The Paley Center for Media, which has locations in both New York and LA, dedicates itself to the preservation of television and radio history. Inside their vast archives of more than 120,000 television shows, commercials and radio programs, there are thousands of important and funny programs waiting to be rediscovered by comedy nerds like you and me.
A lot of attention is being paid this year to Lucy, who is celebrating her 100th birthday this year as her famous TV show celebrates it’s 60th. But you may not have realized that another television classic (sort of) just had its 60th birthday as well, two days ago. On October 5th, 1951, the long-gone DuMont Network broadcast Jackie Gleason’s Cavalcade of Stars, which showed it’s very first “Honeymooners” sketch featuring Alice and Ralph Kramden.
If you’ve never seen it, The Honeymooners as a series still holds up and, in my opinion, is owed more by the sitcom genre than Lucy. (At the very least, The Flintstones does.) However, according to Jeff Kisseloff’s oral history on the early days of television, The Box, it almost didn’t make it to the air. Cavalcade of Stars writer Harry Crane says, “Jackie didn’t want to do it. He said, ‘There’s no bits. There’s no action. They’re talkin’.’” Eventually Crane got his way, and after this performance the switchboard lit up immediately. It wasn’t long before Gleason was doing Honeymooners bits every single week on Cavalcade.
The announcer Don Russell introduces the sketch by saying “that great institution the honeymoon is the time at which the ship of life is launched onto the sea of matrimony,” and then introduces us to Ralph and Alice, a couple whose “boat has sprung a leak.” The sketch runs only five minutes, easily the shortest segment of the hour-long show, and moves very quickly. It resembles the Honeymooners series in many ways: the stark dining room/kitchen set, Ralph’s bus driver uniform, the fight between husband and wife. But, there are just as many differences, most notably the lack of Art Carney as Norton (he appears at the end of the sketch as a police officer) and instead of Audrey Meadows, we see veteran character actress Pert Kelton as Alice. Ms. Kelton brings a much different energy to the role, feeling much more caustic, abrasive, and quite frankly, a more logical pairing for Ralph. She reminded me of a less horrible Jerri Blank from Strangers with Candy, which might be the worst compliment ever given.
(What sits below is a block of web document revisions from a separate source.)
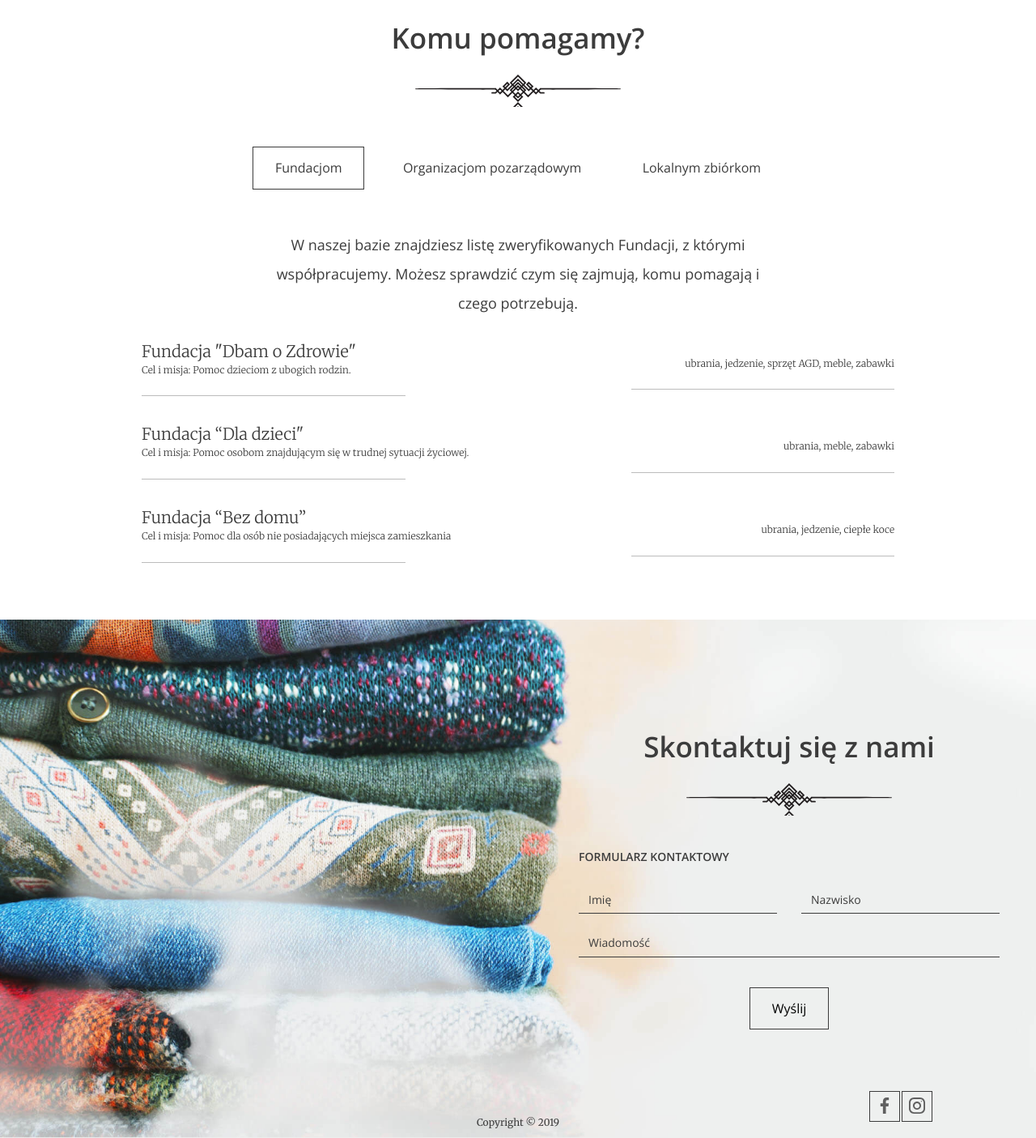
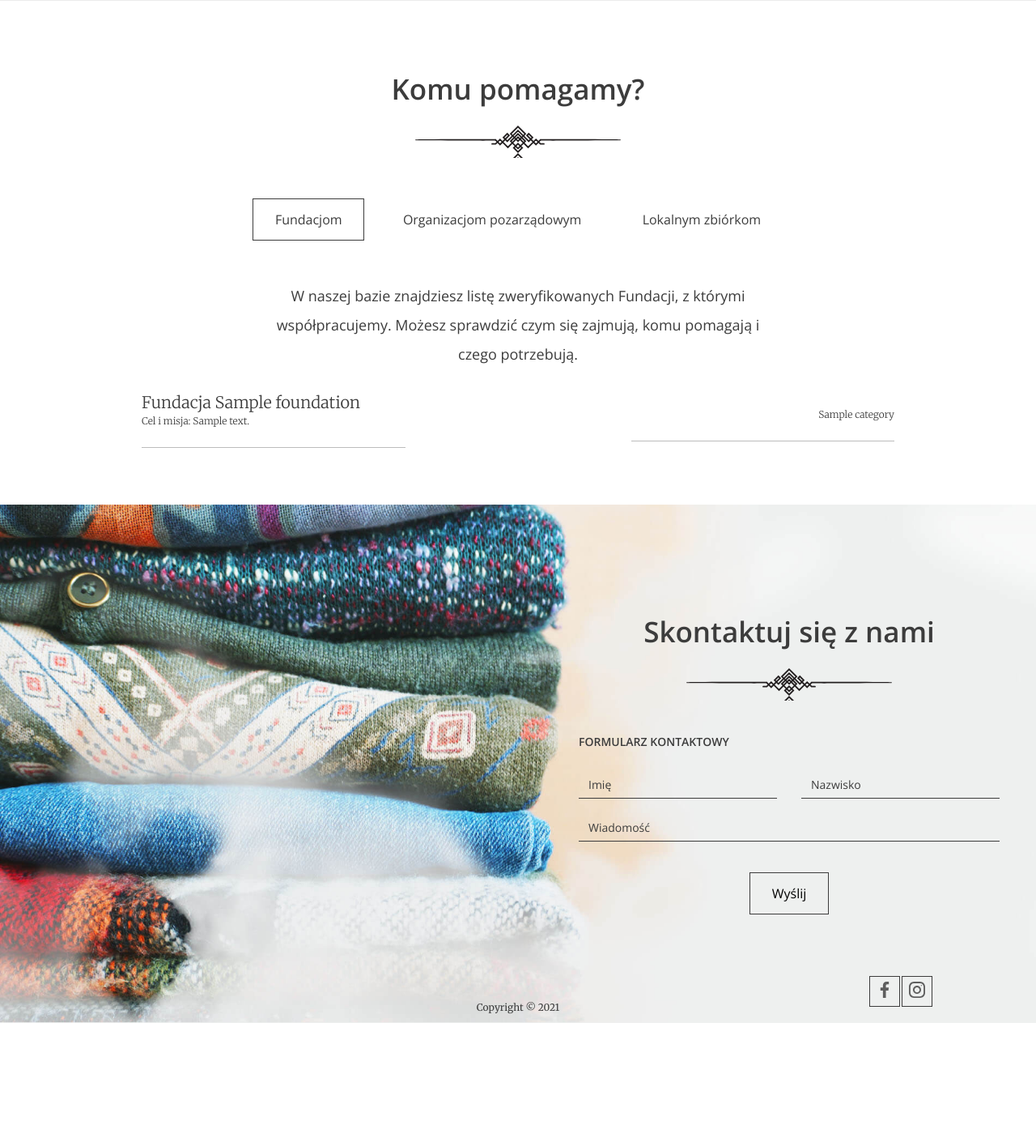
Before and after one commit to broda1802/turn_over_to_the_good_hands, a Django app: template the_good_hands/templates/index.html in a window 1280 px wide. Shown: the part 2473-3878 px from the top of the page at 81% size. After the commit the page ends 3736 px from the top, so only its background shows below. Run offline with Django 3.2, Linux system fonts and the light colour scheme; the template is opened without the code that fills it: most values are stand-ins (such as "Sample title", 1, 10 or a date in 2020).

Commit message:
main_page

```diff
--- a/accounts/views.py
+++ b/accounts/views.py
@@ -48,7 +48,7 @@ class Login(View):
 
 class SignUpView(SuccessMessageMixin, CreateView):
     form_class = CustomUserCreationForm
-    success_url = reverse_lazy('accounts:login')
+    success_url = reverse_lazy('login')
     template_name = 'register.html'
     success_message = 'Account was created successfully.'
 
--- a/the_good_hands/admin.py
+++ b/the_good_hands/admin.py
@@ -3,6 +3,6 @@ from django.contrib import admin
 # Register your models here.
 from the_good_hands.models import Category, Institution, Donation
 
-admin.register(Category)
-admin.register(Institution)
-admin.register(Donation)
+admin.site.register(Category)
+admin.site.register(Institution)
+admin.site.register(Donation)
--- a/the_good_hands/templates/base.html
+++ b/the_good_hands/templates/base.html
@@ -18,22 +18,22 @@
             <ul class="dropdown">
                 <li><a href="#">Profil</a></li>
                 <li><a href="#">{% block dropdown_link %}{% endblock %}</a></li>
-                <li><a href="{% url 'accounts:logout' %}">Wyloguj</a></li>
+                <li><a href="{% url 'logout' %}">Wyloguj</a></li>
             </ul>
              </li>
         </ul>
             {% else %}
-                <li><a href="{% url 'accounts:login' %}" class="btn btn--small btn--without-border">Zaloguj</a></li>
-                <li><a href="{% url 'accounts:signup' %}" class="btn btn--small btn--highlighted">Załóż konto</a></li>
+                <li><a href="{% url 'login' %}" class="btn btn--small btn--without-border">Zaloguj</a></li>
+                <li><a href="{% url 'signup' %}" class="btn btn--small btn--highlighted">Załóż konto</a></li>
                 </ul>
             {% endif %}
         <ul>
-          <li><a href="index.html" class="btn btn--without-border active">Start</a></li>
-          <li><a href="index.html#steps" class="btn btn--without-border">O co chodzi?</a></li>
-          <li><a href="index.html#about-us" class="btn btn--without-border">O nas</a></li>
-          <li><a href="index.html#help" class="btn btn--without-border">Fundacje i organizacje</a></li>
+          <li><a href="{% url 'landing_page' %}" class="btn btn--without-border active">Start</a></li>
+          <li><a href="{% url 'landing_page' %}#steps" class="btn btn--without-border">O co chodzi?</a></li>
+          <li><a href="{% url 'landing_page' %}#about-us" class="btn btn--without-border">O nas</a></li>
+          <li><a href="{% url 'landing_page' %}#help" class="btn btn--without-border">Fundacje i organizacje</a></li>
             {% block index_gives %} {% endblock %}
-          <li><a href="index.html#contact" class="btn btn--without-border">Kontakt</a></li>
+          <li><a href="{% url 'landing_page' %}#contact" class="btn btn--without-border">Kontakt</a></li>
         </ul>
       </nav>
     {% block index_slogan %} {% endblock %}
@@ -57,13 +57,13 @@
         </form>
     </div>
     <div class="bottom-line">
-        <span class="bottom-line--copy">Copyright &copy; 2019</span>
+        <span class="bottom-line--copy">Copyright &copy; 2021</span>
         <div class="bottom-line--icons">
             <a href="#" class="btn btn--small"><img src={% static "images/icon-facebook.svg" %}/></a>
             <a href="#" class="btn btn--small"><img src={% static "images/icon-instagram.svg" %}/></a>
         </div>
     </div>
 </footer>
-{% block script%} <script src={% static "js/app.js"%}></script> {% endblock %}
+{% block script%}  {% endblock %}
 </body>
 </html>
--- a/the_good_hands/templates/index.html
+++ b/the_good_hands/templates/index.html
@@ -2,7 +2,7 @@
 {%  load static %}
 {% block header %} class="header--main-page" {% endblock %}
 {% block dropdown_link %}Ustawienia{% endblock %}
-{% block index_gives %} <li><a href="form.html" class="btn btn--without-border">Przekaż dary</a></li> {% endblock %}
+{% block index_gives %} <li><a href="{% url "add_donation"%}" class="btn btn--without-border">Przekaż dary</a></li> {% endblock %}
 {% block index_slogan %}
       <div class="slogan container container--90">
         <div class="slogan--item">
@@ -19,13 +19,13 @@
     <section id="stats" class="stats">
       <div class="container container--85">
         <div class="stats--item">
-          <em>10</em>
+          <em>{{ donations}}</em>
           <h3>Oddanych worków</h3>
           <p>Lorem ipsum dolor sit amet consectetur adipisicing elit. Eius est beatae, quod accusamus illum tempora!</p>
         </div>
 
         <div class="stats--item">
-          <em>5</em>
+          <em>{{ donated_institutions }}</em>
           <h3>Wspartych organizacji</h3>
           <p>Lorem ipsum dolor sit amet consectetur, adipisicing elit. Laboriosam magnam, sint nihil cupiditate quas quam.</p>
         </div>
@@ -59,7 +59,7 @@
         </div>
       </div>
 
-      <a href="#" class="btn btn--large">Załóż konto</a>
+      <a href="{% url 'signup' %}" class="btn btn--large">Załóż konto</a>
     </section>
 
     <section id="about-us" class="about-us">
@@ -83,34 +83,17 @@
       <!-- SLIDE 1 -->
       <div class="help--slides active" data-id="1">
         <p>W naszej bazie znajdziesz listę zweryfikowanych Fundacji, z którymi współpracujemy. Możesz sprawdzić czym się zajmują, komu pomagają i czego potrzebują.</p>
-
         <ul class="help--slides-items">
+            {% for foundation in foundations %}
           <li>
             <div class="col">
-              <div class="title">Fundacja "Dbam o Zdrowie"</div>
-              <div class="subtitle">Cel i misja: Pomoc dzieciom z ubogich rodzin.</div>
+              <div class="title">Fundacja {{ foundation.name}}</div>
+              <div class="subtitle">Cel i misja: {{ foundation.description}}</div>
             </div>
 
-            <div class="col"><div class="text">ubrania, jedzenie, sprzęt AGD, meble, zabawki</div></div>
+            <div class="col"><div class="text">{{ foundation.categories.all|join:", " }}</div></div>
           </li>
-
-          <li>
-            <div class="col">
-              <div class="title">Fundacja “Dla dzieci"</div>
-              <div class="subtitle">Cel i misja: Pomoc osobom znajdującym się w trudnej sytuacji życiowej.</div>
-            </div>
-
-            <div class="col"><div class="text">ubrania, meble, zabawki</div></div>
-          </li>
-
-          <li>
-            <div class="col">
-              <div class="title">Fundacja “Bez domu”</div>
-              <div class="subtitle">Cel i misja: Pomoc dla osób nie posiadających miejsca zamieszkania</div>
-            </div>
-
-            <div class="col"><div class="text">ubrania, jedzenie, ciepłe koce</div></div>
-          </li>
+             {% endfor %}
         </ul>
         <!-- Pagination
         <ul class="help--slides-pagination">
@@ -125,47 +108,21 @@
       <!-- SLIDE 2 -->
       <div class="help--slides" data-id="2">
         <p>
-          Lorem ipsum dolor, sit amet consectetur adipisicing elit. Hic officiis mollitia dolor, neque aspernatur accusamus debitis. Ducimus, officia. Quia, sunt illum! Non iste placeat ab ipsum alias
-          quos suscipit corporis!
+          W naszej bazie znajdziesz listę zweryfikowanych organizacji, z którymi współpracujemy. Możesz sprawdzić czym się zajmują, komu pomagają i czego potrzebują.
         </p>
+
         <ul class="help--slides-items">
+            {% for organisation in organisations %}
           <li>
             <div class="col">
-              <div class="title">Organizacja 1</div>
-              <div class="subtitle">Lorem ipsum dolor sit amet consectetur.</div>
+              <div class="title">{{ organisation.name}}</div>
+              <div class="subtitle">Cel i misja: {{ organisation.description}}</div>
             </div>
 
-            <div class="col"><div class="text">Lorem ipsum dolor sit amet consectetur adipisicing elit.</div></div>
+            <div class="col"><div class="text">{{ organisation.categories.all|join:", " }}</div></div>
           </li>
-
-          <li>
-            <div class="col">
-              <div class="title">Organizacja 2</div>
-              <div class="subtitle">Lorem ipsum dolor sit amet consectetur.</div>
-            </div>
-
-            <div class="col"><div class="text">Lorem ipsum dolor sit amet consectetur adipisicing elit.</div></div>
-          </li>
-
-          <li>
-            <div class="col">
-              <div class="title">Organizacja 3</div>
-              <div class="subtitle">Lorem ipsum dolor sit amet consectetur.</div>
-            </div>
-
-            <div class="col"><div class="text">Lorem ipsum dolor sit amet consectetur adipisicing elit.</div></div>
-          </li>
-
-          <li>
-            <div class="col">
-              <div class="title">Organizacja 4</div>
-              <div class="subtitle">Lorem ipsum dolor sit amet consectetur.</div>
-            </div>
-
-            <div class="col"><div class="text">Lorem ipsum dolor sit amet consectetur adipisicing elit.</div></div>
-          </li>
+            {% endfor %}
         </ul>
-
         <!-- Pagination
         <ul class="help--slides-pagination">
           <li><a href="#" class="btn btn--small btn--without-border active" data-page="1">1</a></li>
@@ -179,27 +136,20 @@
 
       <!-- SLIDE 3 -->
       <div class="help--slides" data-id="3">
-        <p>Lorem ipsum dolor sit amet, his ocurreret persequeris ea, ad utinam laudem duo. Verterem adipisci partiendo eos ne, ea his reque quaeque recteque, ne quo lobortis intellegam.</p>
+        <p>W naszej bazie znajdziesz listę zweryfikowanych zbiórek lokalnych, z którymi współpracujemy. Możesz sprawdzić czym się zajmują, komu pomagają i czego potrzebują.</p>
+
         <ul class="help--slides-items">
+             {% for local_collection in local_collections%}
           <li>
             <div class="col">
-              <div class="title">Lokalna zbiórka 1</div>
-              <div class="subtitle">Lorem ipsum dolor sit amet consectetur.</div>
+              <div class="title">{{ local_collection.name}}</div>
+              <div class="subtitle">Cel i misja: {{ local_collection.description}}</div>
             </div>
 
-            <div class="col"><div class="text">Lorem ipsum dolor sit amet consectetur adipisicing elit.</div></div>
+            <div class="col"><div class="text">{{ local_collection.categories.all|join:", " }}</div></div>
           </li>
-
-          <li>
-            <div class="col">
-              <div class="title">Lokalna zbiórka 2</div>
-              <div class="subtitle">Lorem ipsum dolor sit amet consectetur.</div>
-            </div>
-
-            <div class="col"><div class="text">Lorem ipsum dolor sit amet consectetur adipisicing elit.</div></div>
-          </li>
+            {% endfor %}
         </ul>
-
         <!-- Pagination
         <ul class="help--slides-pagination">
           <li><a href="#" class="btn btn--small btn--without-border active" data-page="1">1</a></li>
@@ -208,5 +158,6 @@
         -->
       </div>
     </section>
+
     {% endblock %}
-    {% block script%} {% endblock %}
+    {% block script%}<script src={% static "js/app.js"%}></script>  {% endblock %}
--- a/the_good_hands/templates/login.html
+++ b/the_good_hands/templates/login.html
@@ -18,7 +18,7 @@
             </div>
 
             <div class="form-group form-group--buttons">
-                <a href="{% url 'accounts:signup' %}" class="btn btn--without-border">Załóż konto</a>
+                <a href="{% url 'signup' %}" class="btn btn--without-border">Załóż konto</a>
                 <button class="btn" type="submit">Zaloguj się</button>
             </div>
         </form>
--- a/the_good_hands/templates/register.html
+++ b/the_good_hands/templates/register.html
@@ -22,7 +22,7 @@
                 <input type="password" name="password2" placeholder="Powtórz hasło"/>
             </div>
             <div class="form-group form-group--buttons">
-                <a href="{% url 'accounts:login' %}" class="btn btn--without-border">Zaloguj się</a>
+                <a href="{% url 'login' %}" class="btn btn--without-border">Zaloguj się</a>
                 <button class="btn" type="submit">Załóż konto</button>
             </div>
         </form>
--- a/turn_over_to_the_good_hands/settings.py
+++ b/turn_over_to_the_good_hands/settings.py
@@ -16,7 +16,7 @@ load_dotenv()
 
 
 # Build paths inside the project like this: BASE_DIR / 'subdir'.
-BASE_DIR = os.path.dirname(os.path.dirname(os.path.abspath(__file__)))
+BASE_DIR = Path(__file__).resolve().parent.parent
 
 
 # Quick-start development settings - unsuitable for production
@@ -136,5 +136,5 @@ STATICFILES_DIRS = [
 # https://docs.djangoproject.com/en/3.2/ref/settings/#default-auto-field
 
 DEFAULT_AUTO_FIELD = 'django.db.models.BigAutoField'
-LOGIN_REDIRECT_URL = 'accounts:login'
-LOGOUT_REDIRECT_URL = 'accounts:login'
+LOGIN_REDIRECT_URL = 'landing_page'
+LOGOUT_REDIRECT_URL = 'landing_page'
--- a/turn_over_to_the_good_hands/urls.py
+++ b/turn_over_to_the_good_hands/urls.py
@@ -15,12 +15,12 @@ Including another URLconf
 """
 from django.contrib import admin
 from django.urls import path, include
-from django.views.generic.base import TemplateView
 from the_good_hands.views import LandingPage, AddDonation
 
 urlpatterns = [
     path('admin/', admin.site.urls),
-    path('accounts/', include(('accounts.urls', 'accounts'), namespace='accounts')),
+    path('accounts/', include('accounts.urls')),
+    path('accounts/', include('django.contrib.auth.urls')),
     path('', LandingPage.as_view(), name='landing_page'),
     path('add_donation', AddDonation.as_view(), name='add_donation'),
 ]
```
Also changed, not shown: the_good_hands/views.py (+11 -11 lines).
But Gleason was right: there are no bits. It is just talking. Ralph comes home from work, and Alice asks him to “go down to Krauss’ to get some bread.” Ralph doesn’t feel he should have to and they begin to fight. Alice throws the two bread heels out the window, so Ralph throws the bread box out, and so on and so on until Art Carney comes to the door as a cop, covered in flour. Then the sketch ends like pretty much every episode of The Honeymooners would: Ralph sheepishly apologizes, Alice forgives him and Ralph says “C’mere baby” (the prototype for “Baby, you’re the greatest.”) and the pair kisses and the curtains close. It’s a pretty inauspicious secret origin, but you know what? It works. It feels like a real post-war urban couple that’s scraping to make ends meet.
The rest of the show is more of what was in Gleason’s comfort zone. He sings an opening number, does a series of monologue jokes about the bandleader and sends out his condolences to Ralph Branca, the pitcher who had just blown the latest game for the Brooklyn Dodgers. The June Taylor Dancers do a number, as does Pearl Bailey, and so on and so on. The original idea for Cavalcade of the Stars was to bring the feel of vaudeville to television, and as far as I know, this feels successful. We also get the appearance of two of Gleason’s other characters: Joe the Bartender, who does a monologue of one liners and stories about customers (He talks about one who recently got a new car. The joke, “it’s a Plymouth. He put a beard on it. Now everyone thinks it’s a Lincoln,” is a pretty typical example of the style of humor you can expect there.). We also get a (long) sketch from Reggie Van Gleason, a fancy man about town who has recently been disowned by his family and is living in the local dump. The most notable thing I can say about it is that Art Carney appears as the butler.
But is it still funny? This is one of those Paley Center items I’d file more under the “culturally important” section than “funny.” There are some jokes that land, and once Ralph and Alice start bickering, I can’t say that I expected an entire chair to be thrown out of a New York City apartment window. Frankly, if you’re looking for a lot of laughs, your time would probably be better spent elsewhere in the Paley collection (or at the very least, skip past the boring dance numbers). But if you want to see a night of television from which sprang many of the classic shows that you love, take a stop by the Kramden’s first apartment.